Problem statement: For the records that follow, say how many lines have the word "Also" in them. Write the number and nothing more.

═════ Information shown ═════

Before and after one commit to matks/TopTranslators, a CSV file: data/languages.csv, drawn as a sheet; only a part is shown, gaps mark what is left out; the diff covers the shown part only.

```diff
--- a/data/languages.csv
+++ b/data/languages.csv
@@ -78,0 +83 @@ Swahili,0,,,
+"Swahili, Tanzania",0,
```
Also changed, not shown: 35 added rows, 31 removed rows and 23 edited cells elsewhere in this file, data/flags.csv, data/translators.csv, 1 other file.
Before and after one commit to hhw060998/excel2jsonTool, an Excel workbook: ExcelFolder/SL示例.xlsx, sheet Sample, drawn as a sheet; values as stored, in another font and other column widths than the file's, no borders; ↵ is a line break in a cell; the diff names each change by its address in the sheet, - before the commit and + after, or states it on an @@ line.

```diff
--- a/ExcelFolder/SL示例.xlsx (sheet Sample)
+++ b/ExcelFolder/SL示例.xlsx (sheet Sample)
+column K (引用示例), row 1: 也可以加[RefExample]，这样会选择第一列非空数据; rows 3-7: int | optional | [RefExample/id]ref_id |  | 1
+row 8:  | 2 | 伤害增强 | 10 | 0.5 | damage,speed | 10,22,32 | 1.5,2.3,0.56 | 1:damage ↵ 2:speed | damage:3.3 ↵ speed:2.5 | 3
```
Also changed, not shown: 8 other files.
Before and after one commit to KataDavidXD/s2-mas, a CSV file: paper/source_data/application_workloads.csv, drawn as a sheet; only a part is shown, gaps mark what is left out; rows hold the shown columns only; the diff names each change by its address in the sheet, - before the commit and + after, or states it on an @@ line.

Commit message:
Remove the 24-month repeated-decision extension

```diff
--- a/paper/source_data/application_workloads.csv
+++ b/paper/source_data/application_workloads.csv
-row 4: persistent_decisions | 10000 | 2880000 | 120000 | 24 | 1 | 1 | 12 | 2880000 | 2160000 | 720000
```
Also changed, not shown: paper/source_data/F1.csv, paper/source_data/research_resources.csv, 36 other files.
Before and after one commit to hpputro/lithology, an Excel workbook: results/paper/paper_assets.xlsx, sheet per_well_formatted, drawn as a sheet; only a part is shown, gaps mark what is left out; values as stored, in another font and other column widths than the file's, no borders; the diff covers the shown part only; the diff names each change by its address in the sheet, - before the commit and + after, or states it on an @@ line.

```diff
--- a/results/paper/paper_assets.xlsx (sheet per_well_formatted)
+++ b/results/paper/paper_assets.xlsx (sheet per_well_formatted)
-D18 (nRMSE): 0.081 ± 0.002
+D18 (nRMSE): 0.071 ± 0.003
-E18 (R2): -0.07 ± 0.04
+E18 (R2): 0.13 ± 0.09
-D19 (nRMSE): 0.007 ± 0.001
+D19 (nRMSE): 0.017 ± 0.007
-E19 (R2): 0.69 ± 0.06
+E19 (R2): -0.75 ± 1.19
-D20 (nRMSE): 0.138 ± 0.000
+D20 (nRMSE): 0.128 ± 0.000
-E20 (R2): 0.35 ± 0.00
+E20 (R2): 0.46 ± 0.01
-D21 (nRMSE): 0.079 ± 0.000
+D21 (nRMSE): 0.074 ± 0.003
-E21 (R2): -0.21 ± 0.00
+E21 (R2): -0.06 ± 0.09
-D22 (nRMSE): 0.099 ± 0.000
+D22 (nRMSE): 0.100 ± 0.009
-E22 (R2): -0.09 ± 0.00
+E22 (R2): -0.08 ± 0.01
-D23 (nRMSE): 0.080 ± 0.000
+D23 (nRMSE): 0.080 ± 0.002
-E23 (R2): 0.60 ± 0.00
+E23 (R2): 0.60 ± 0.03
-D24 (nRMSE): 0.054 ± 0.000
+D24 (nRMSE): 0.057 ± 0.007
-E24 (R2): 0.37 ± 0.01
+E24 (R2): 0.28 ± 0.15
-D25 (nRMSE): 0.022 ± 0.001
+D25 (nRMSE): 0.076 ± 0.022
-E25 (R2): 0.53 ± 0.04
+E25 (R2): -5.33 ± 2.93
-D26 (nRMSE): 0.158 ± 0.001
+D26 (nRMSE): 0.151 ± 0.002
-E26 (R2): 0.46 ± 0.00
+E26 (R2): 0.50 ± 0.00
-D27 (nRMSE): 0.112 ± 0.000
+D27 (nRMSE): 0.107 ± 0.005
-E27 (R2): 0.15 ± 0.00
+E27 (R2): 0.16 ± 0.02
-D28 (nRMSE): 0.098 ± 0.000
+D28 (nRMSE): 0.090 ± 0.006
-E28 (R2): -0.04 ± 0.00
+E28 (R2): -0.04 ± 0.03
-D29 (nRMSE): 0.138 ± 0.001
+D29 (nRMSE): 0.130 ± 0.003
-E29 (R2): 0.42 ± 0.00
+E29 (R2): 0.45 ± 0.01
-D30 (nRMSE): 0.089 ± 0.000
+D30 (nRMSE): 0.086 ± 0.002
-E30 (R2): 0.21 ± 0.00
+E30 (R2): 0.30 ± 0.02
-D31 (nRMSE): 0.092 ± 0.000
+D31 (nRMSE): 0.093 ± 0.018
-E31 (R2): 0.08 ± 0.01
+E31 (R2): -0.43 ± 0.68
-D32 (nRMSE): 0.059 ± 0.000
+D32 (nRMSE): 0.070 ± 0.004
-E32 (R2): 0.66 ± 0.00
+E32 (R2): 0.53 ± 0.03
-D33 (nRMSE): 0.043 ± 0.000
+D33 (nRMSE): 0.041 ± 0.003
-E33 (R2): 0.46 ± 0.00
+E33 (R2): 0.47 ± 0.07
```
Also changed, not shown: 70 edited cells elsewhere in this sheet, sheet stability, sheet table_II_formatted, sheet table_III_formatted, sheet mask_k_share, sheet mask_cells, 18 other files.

═════

The answer: 4